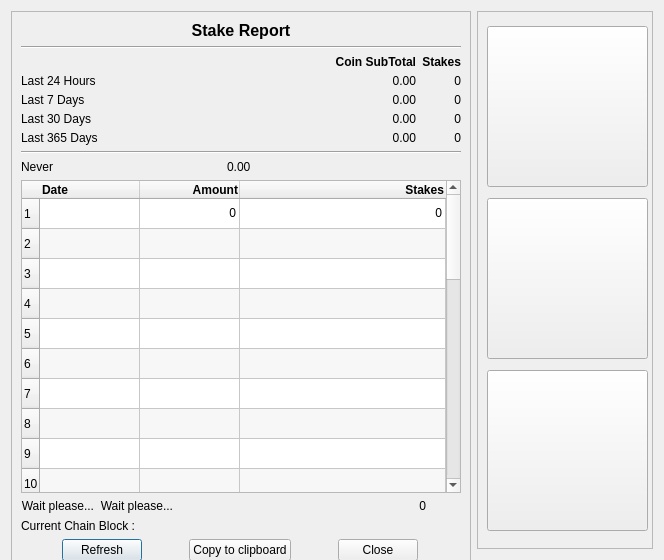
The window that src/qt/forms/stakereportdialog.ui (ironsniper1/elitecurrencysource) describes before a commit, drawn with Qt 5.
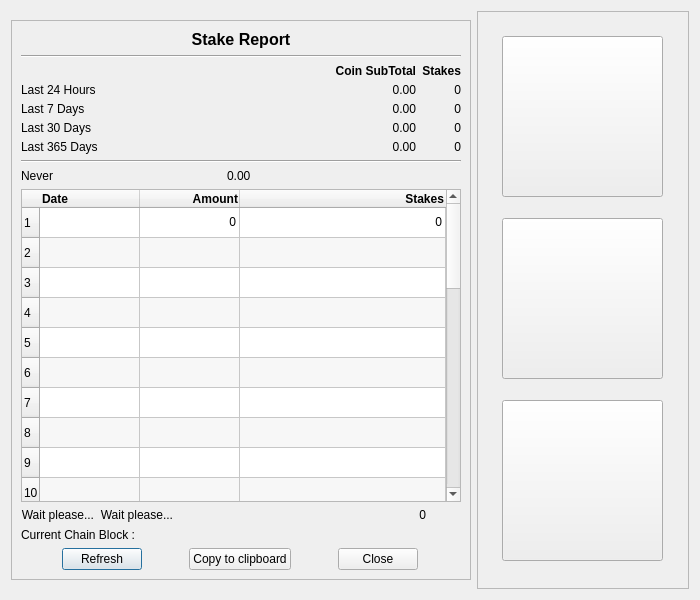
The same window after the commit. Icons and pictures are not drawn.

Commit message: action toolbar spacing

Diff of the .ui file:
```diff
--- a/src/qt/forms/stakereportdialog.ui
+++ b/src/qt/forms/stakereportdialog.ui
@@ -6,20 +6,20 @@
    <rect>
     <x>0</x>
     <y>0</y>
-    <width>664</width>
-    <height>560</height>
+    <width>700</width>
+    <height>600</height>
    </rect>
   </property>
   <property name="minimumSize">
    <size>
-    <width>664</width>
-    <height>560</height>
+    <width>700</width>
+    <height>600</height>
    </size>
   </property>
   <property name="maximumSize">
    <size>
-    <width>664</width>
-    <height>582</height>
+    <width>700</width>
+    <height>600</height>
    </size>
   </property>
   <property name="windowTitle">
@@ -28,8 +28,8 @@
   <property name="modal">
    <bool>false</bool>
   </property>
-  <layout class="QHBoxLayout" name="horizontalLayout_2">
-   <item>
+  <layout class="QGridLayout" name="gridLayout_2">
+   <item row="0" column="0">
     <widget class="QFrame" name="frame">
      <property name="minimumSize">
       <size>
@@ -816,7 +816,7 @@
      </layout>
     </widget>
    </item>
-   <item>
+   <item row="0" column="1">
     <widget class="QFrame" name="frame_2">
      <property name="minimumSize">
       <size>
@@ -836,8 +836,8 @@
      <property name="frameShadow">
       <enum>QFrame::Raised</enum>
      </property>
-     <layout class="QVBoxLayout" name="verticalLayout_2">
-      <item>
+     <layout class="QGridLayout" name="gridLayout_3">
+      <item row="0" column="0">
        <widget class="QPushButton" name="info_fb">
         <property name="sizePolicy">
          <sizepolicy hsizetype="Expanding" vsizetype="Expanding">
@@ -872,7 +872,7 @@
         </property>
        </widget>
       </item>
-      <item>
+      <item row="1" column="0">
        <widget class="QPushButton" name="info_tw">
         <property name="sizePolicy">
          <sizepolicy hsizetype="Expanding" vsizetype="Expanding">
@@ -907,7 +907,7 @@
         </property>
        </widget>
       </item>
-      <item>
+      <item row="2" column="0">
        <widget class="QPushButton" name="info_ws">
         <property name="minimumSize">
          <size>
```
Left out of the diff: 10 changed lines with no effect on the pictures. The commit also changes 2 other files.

================================

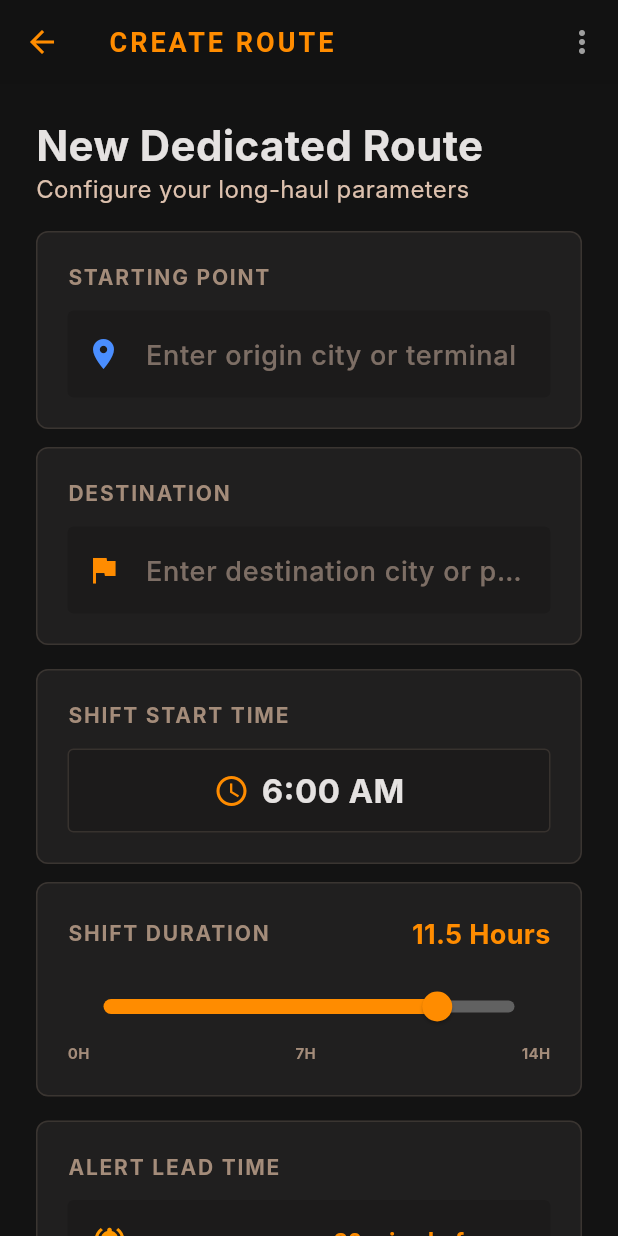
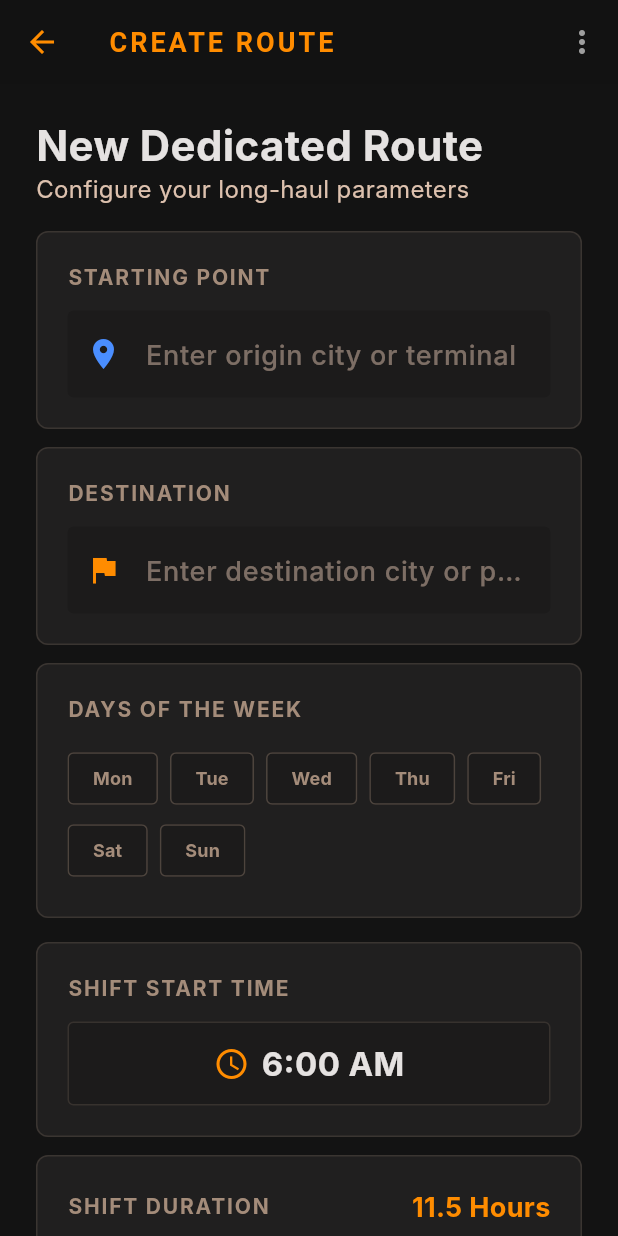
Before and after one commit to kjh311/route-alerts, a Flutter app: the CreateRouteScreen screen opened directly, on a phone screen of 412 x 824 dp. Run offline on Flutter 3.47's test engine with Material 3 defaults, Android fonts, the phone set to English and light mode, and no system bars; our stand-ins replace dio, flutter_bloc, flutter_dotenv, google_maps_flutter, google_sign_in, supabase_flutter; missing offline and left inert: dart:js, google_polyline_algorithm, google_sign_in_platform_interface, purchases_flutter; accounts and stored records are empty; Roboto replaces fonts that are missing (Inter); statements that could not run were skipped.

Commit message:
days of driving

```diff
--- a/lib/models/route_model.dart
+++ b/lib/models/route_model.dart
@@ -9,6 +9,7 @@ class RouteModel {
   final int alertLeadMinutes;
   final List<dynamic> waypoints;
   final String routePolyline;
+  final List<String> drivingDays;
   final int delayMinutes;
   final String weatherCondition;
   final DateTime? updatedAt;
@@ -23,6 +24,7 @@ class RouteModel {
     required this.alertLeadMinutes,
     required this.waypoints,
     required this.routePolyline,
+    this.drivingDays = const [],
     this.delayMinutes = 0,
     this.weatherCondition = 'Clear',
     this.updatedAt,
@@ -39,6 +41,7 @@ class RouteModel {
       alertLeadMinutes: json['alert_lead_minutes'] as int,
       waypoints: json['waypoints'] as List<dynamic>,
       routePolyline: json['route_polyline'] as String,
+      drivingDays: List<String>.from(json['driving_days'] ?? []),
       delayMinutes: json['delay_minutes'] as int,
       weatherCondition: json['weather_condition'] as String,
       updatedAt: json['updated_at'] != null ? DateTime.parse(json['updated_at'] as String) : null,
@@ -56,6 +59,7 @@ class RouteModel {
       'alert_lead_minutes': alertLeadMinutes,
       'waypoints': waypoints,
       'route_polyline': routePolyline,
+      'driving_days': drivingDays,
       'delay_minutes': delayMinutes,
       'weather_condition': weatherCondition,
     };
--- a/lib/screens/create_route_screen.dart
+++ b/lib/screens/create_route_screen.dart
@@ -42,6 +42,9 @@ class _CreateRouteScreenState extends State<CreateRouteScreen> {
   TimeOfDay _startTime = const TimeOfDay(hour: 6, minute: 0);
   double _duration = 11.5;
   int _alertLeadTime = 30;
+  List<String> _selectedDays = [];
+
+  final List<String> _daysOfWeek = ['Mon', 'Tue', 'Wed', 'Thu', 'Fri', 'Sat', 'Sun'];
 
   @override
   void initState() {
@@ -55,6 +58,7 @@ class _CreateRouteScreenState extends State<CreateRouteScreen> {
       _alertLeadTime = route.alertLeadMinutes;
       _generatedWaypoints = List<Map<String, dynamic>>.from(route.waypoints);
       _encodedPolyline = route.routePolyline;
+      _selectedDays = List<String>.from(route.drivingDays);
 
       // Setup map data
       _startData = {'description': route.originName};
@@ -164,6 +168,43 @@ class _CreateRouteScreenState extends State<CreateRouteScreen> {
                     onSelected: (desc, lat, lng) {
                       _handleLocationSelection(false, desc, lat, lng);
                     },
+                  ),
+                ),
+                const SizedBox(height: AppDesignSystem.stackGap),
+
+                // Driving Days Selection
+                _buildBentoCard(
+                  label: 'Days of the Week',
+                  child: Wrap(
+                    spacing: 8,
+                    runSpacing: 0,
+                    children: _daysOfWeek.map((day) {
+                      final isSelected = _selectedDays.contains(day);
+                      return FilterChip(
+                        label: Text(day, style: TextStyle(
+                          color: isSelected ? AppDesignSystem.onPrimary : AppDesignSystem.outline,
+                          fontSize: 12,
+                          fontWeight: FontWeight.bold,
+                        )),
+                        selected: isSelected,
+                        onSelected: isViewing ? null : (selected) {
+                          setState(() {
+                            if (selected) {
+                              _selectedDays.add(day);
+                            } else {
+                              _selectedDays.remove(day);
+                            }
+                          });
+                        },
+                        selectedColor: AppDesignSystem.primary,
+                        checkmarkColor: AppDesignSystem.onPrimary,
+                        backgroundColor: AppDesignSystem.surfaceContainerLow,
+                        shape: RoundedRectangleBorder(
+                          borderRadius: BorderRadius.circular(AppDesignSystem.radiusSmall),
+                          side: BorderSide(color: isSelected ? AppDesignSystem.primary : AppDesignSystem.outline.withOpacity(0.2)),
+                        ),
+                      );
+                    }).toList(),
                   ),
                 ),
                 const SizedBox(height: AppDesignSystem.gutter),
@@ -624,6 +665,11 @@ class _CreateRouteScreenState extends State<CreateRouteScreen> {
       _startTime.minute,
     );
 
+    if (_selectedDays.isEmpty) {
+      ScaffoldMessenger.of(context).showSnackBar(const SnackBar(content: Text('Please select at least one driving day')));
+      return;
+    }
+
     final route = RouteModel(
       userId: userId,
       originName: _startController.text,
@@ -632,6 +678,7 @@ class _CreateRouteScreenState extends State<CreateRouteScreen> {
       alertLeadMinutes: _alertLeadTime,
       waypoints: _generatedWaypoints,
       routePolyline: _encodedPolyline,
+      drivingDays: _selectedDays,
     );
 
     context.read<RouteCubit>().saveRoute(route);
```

================================

**Work required:**
Look through the entries above and list every line containing "final".

**Answer section:**
   final int alertLeadMinutes;
   final List<dynamic> waypoints;
   final String routePolyline;
+  final List<String> drivingDays;
   final int delayMinutes;
   final String weatherCondition;
   final DateTime? updatedAt;
+  final List<String> _daysOfWeek = ['Mon', 'Tue', 'Wed', 'Thu', 'Fri', 'Sat', 'Sun'];
+                      final isSelected = _selectedDays.contains(day);
     final route = RouteModel(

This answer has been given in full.